INFORMATION SHOWN:
• • • •

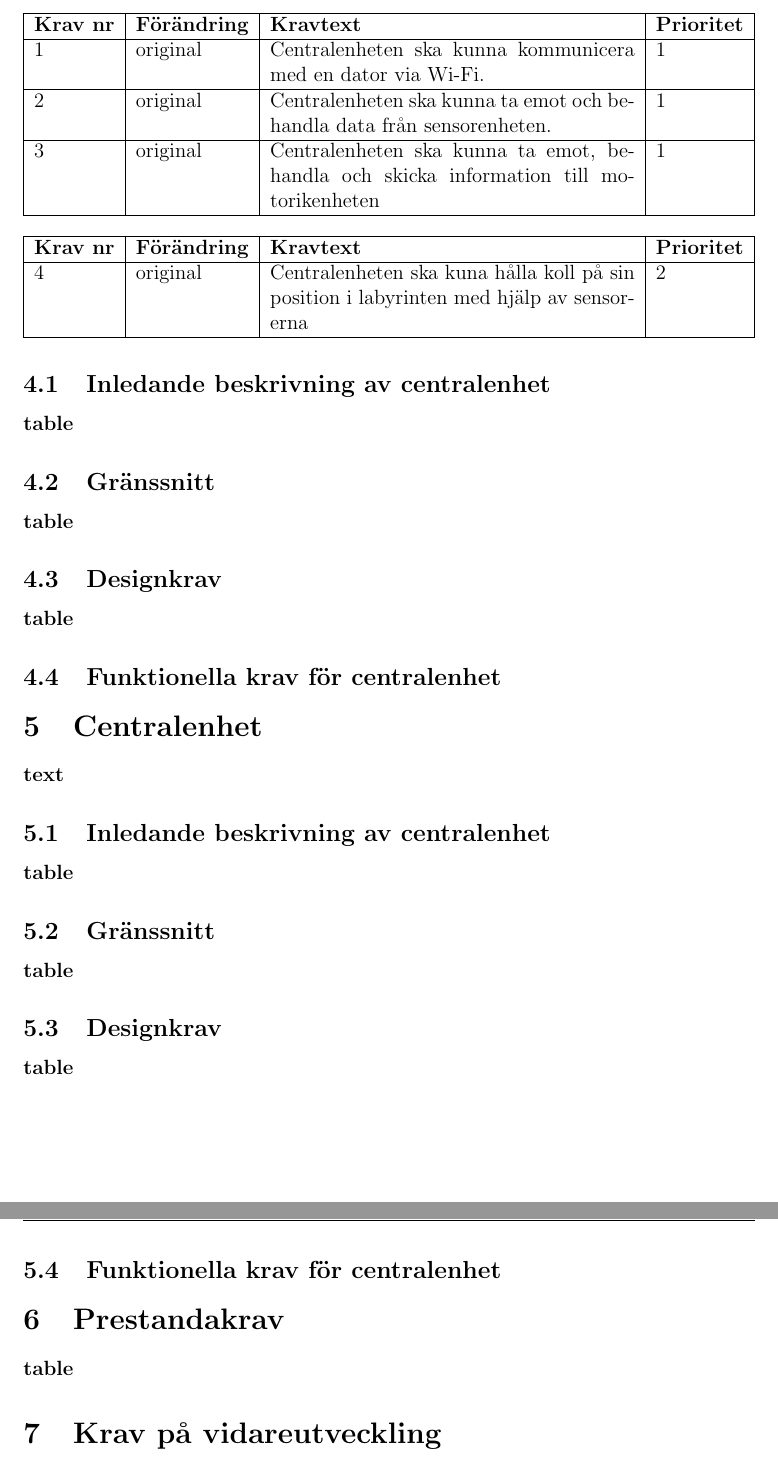
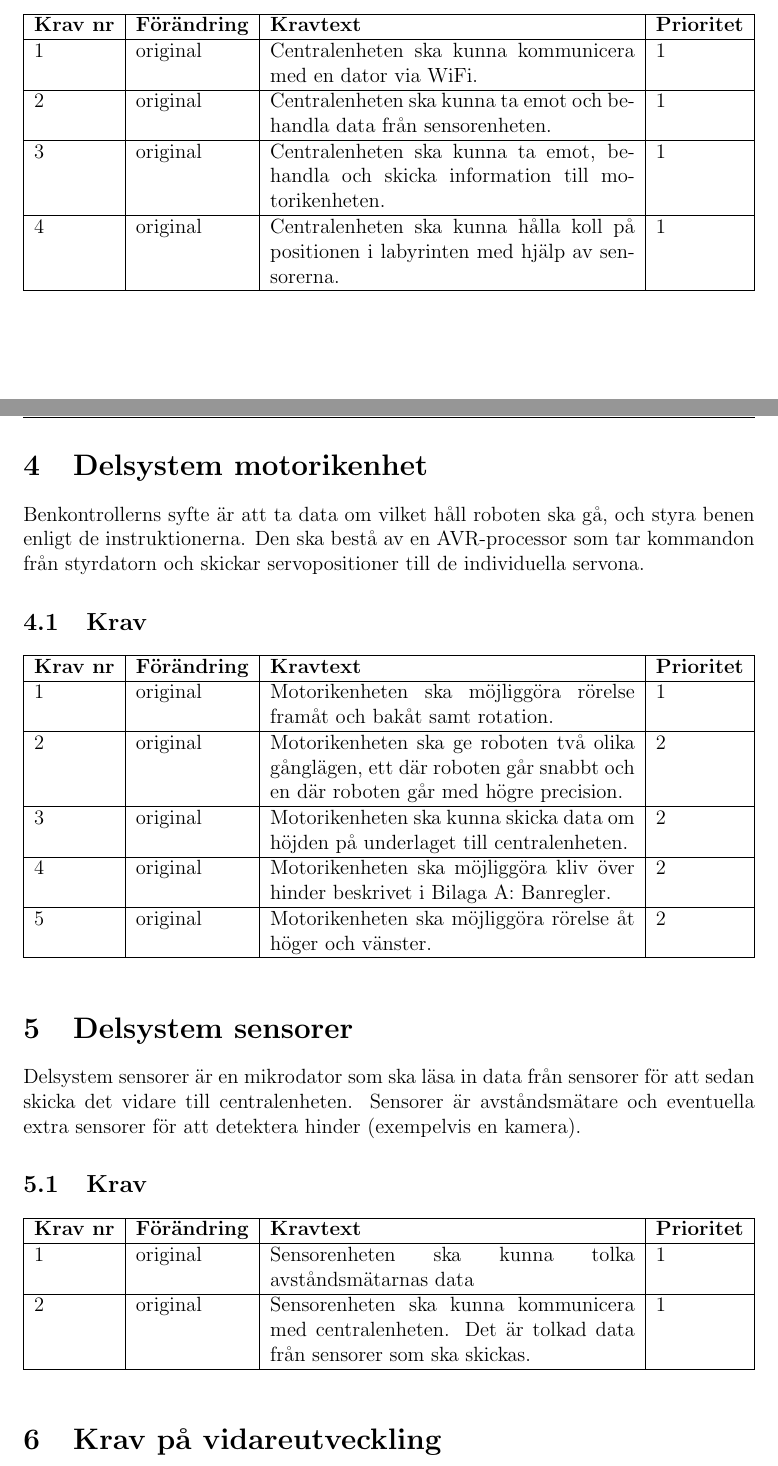
Before and after one commit to TheZoq2/LiTHe-Hex, a LaTeX document (documents/kravspec.tex): two parts of pages 7 and 8 of 8 before the commit and two parts of pages 6 and 7 of 8 after it, joined at a grey line, cut so that both start at the same text. Compiled offline with pdfLaTeX.

Commit message:
move all text from md file to latex

```diff
--- a/documents/kravspec.tex
+++ b/documents/kravspec.tex
@@ -45,7 +45,7 @@
 \chead{LiTHe Hex}
 \rhead{\today}
 
-\lfoot{TSEA29 - Konstruktion med mikrodatorer \\ LIPS Kravspecifikation}
+\lfoot{TSEA29 - KMM \\ LIPS Kravspecifikation}
 \rfoot{Grupp 9}
 
 
@@ -212,22 +208,34 @@
 			\textbf{Krav nr} & \textbf{Förändring} & \textbf{Kravtext} & \textbf{Prioritet}
 				\\ \hline
 
-			1 & original & Centralenheten ska kunna kommunicera med en dator via Wi-Fi. & 1
+			1 & original & Centralenheten ska kunna kommunicera med en dator via WiFi. & 1
 				\\ \hline
 
-			2 & original & Centralenheten ska kunna ta emot och behandla data från
-				sensorenheten.& 1
+			2 & original & Centralenheten ska kunna ta emot och behandla data från sensorenheten.& 1
 				\\ \hline
 
-			3 & original & Centralenheten ska kunna ta emot, behandla och skicka
-				information  till motorikenheten& 1
+			3 & original & Centralenheten ska kunna ta emot, behandla och skicka information
+				till motorikenheten. & 1
 				\\ \hline
 
-
+			4 & original & Centralenheten ska kunna hålla koll på positionen i labyrinten
+				med hjälp av sensorerna. & 1
+				\\ \hline
 		\end{tabularx}
 	\end{table}
 
-	\subsection{Funktionella krav för centralenhet}
+
+
+	%%%%%%%%%%%%%%%%%%%%%%%%%%%%%%%%%%%%%%%%%%%%%%%%%%%%%%%%%%%%%%%%%%%%%%%%%%%%%%%%%
+	%						Motorikenhet
+	%%%%%%%%%%%%%%%%%%%%%%%%%%%%%%%%%%%%%%%%%%%%%%%%%%%%%%%%%%%%%%%%%%%%%%%%%%%%%%%%%
+
+	\section{Delsystem motorikenhet}
+	Benkontrollerns syfte är att ta data om vilket håll roboten ska gå, och styra benen enligt de
+	instruktionerna. Den ska bestå av en AVR-processor som tar kommandon från styrdatorn och skickar
+	servopositioner till de individuella servona.
+
+	\subsection{Krav}
 	\begin{table}[h!]
 		\label{tab:label}
 		\begin{tabularx}{\textwidth}{|l|l|X|l|}
@@ -235,40 +243,67 @@
 			\textbf{Krav nr} & \textbf{Förändring} & \textbf{Kravtext} & \textbf{Prioritet}
 				\\ \hline
 
-			4 & original & Centralenheten ska kuna hålla koll på sin position i labyrinten
-				med hjälp av sensorerna & 2
+			1 & original & Motorikenheten ska möjliggöra rörelse framåt och bakåt samt rotation. & 1
 				\\ \hline
+
+			2 & original & Motorikenheten ska ge roboten två olika gånglägen, ett där roboten går
+				snabbt och en där roboten går med högre precision.& 2
+				\\ \hline
+
+			3 & original & Motorikenheten ska kunna skicka data om höjden på underlaget
+  				till centralenheten. & 2
+				\\ \hline
+
+			4 & original & Motorikenheten ska möjliggöra kliv över hinder beskrivet i Bilaga A:
+  				Banregler. & 2
+				\\ \hline
+
+			5 & original & Motorikenheten ska möjliggöra rörelse åt höger och vänster. & 2 \\\hline
 		\end{tabularx}
 	\end{table}
 
 
 	%%%%%%%%%%%%%%%%%%%%%%%%%%%%%%%%%%%%%%%%%%%%%%%%%%%%%%%%%%%%%%%%%%%%%%%%%%%%%%%%%
-	%						Centralenhet
+	%						Sensorer
 	%%%%%%%%%%%%%%%%%%%%%%%%%%%%%%%%%%%%%%%%%%%%%%%%%%%%%%%%%%%%%%%%%%%%%%%%%%%%%%%%%
+	\section{Delsystem sensorer}
+	Delsystem sensorer är en mikrodator som ska läsa in data från sensorer för att sedan skicka
+	det vidare till centralenheten. Sensorer är avståndsmätare och eventuella extra sensorer
+	för att detektera hinder (exempelvis en kamera).
 
-	\section{Centralenhet}
-	\textbf{text}
-	\subsection{Inledande beskrivning av centralenhet}
-	\textbf{table}
-	\subsection{Gränssnitt}
-	\textbf{table}
-	\subsection{Designkrav}
-	\textbf{table}
-	\subsection{Funktionella krav för centralenhet}
+	\subsection{Krav}
+	\begin{table}[h!]
+		\label{tab:label}
+		\begin{tabularx}{\textwidth}{|l|l|X|l|}
+			\hline
+			\textbf{Krav nr} & \textbf{Förändring} & \textbf{Kravtext} & \textbf{Prioritet}
+				\\ \hline
+
+			1 & original & Sensorenheten ska kunna tolka avståndsmätarnas data & 1
+				\\ \hline
+
+			2 & original & Sensorenheten ska kunna kommunicera med centralenheten. Det är
+				tolkad data från sensorer som ska skickas.& 1
+				\\ \hline
+
+		\end{tabularx}
+	\end{table}
 
 
-	\section{Centralenhet}
-	\textbf{text}
-	\subsection{Inledande beskrivning av centralenhet}
-	\textbf{table}
-	\subsection{Gränssnitt}
-	\textbf{table}
-	\subsection{Designkrav}
-	\textbf{table}
-	\subsection{Funktionella krav för centralenhet}
+	%%%%%%%%%%%%%%%%%%%%%%%%%%%%%%%%%%%%%%%%%%%%%%%%%%%%%%%%%%%%%%%%%%%%%%%%%%%%%%%%%
+	%						Sensorer
+	%%%%%%%%%%%%%%%%%%%%%%%%%%%%%%%%%%%%%%%%%%%%%%%%%%%%%%%%%%%%%%%%%%%%%%%%%%%%%%%%%
+	%\section{Centralenhet}
+	%\textbf{text}
+	%\subsection{Inledande beskrivning av centralenhet}
+	%\textbf{table}
+	%\subsection{Gränssnitt}
+	%\textbf{table}
+	%\subsection{Designkrav}
+	%\textbf{table}
+	%\subsection{Funktionella krav för centralenhet}
+
 	%%%%%%%%%%%%%%%%%%%%%%%%%%%%%%%%%%%%%%%%%%%%%%%%%%%%%%%%%%%%%%%%%%%%%%%%%%%%%%%%%
 	%						Extrakrav
 	%%%%%%%%%%%%%%%%%%%%%%%%%%%%%%%%%%%%%%%%%%%%%%%%%%%%%%%%%%%%%%%%%%%%%%%%%%%%%%%%%
-	\section{Prestandakrav}
-	\textbf{table}
 	\section{Krav på vidareutveckling}
@@ -287,0 +318 @@
+	\section{Leveranskrav och delleveranser}
```
Also changed, not shown: documents/kravspec.tex (83 more changed lines).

• • • •

DESCRIPTION OF THE TASK:
Every line holding the word "documents" should be copied out of the material.

YOUR RESPONSE:
Before and after one commit to TheZoq2/LiTHe-Hex, a LaTeX document (documents/kravspec.tex): two parts of pages 7 and 8 of 8 before the commit and two parts of pages 6 and 7 of 8 after it, joined at a grey line, cut so that both start at the same text. Compiled offline with pdfLaTeX.
--- a/documents/kravspec.tex
+++ b/documents/kravspec.tex
Also changed, not shown: documents/kravspec.tex (83 more changed lines).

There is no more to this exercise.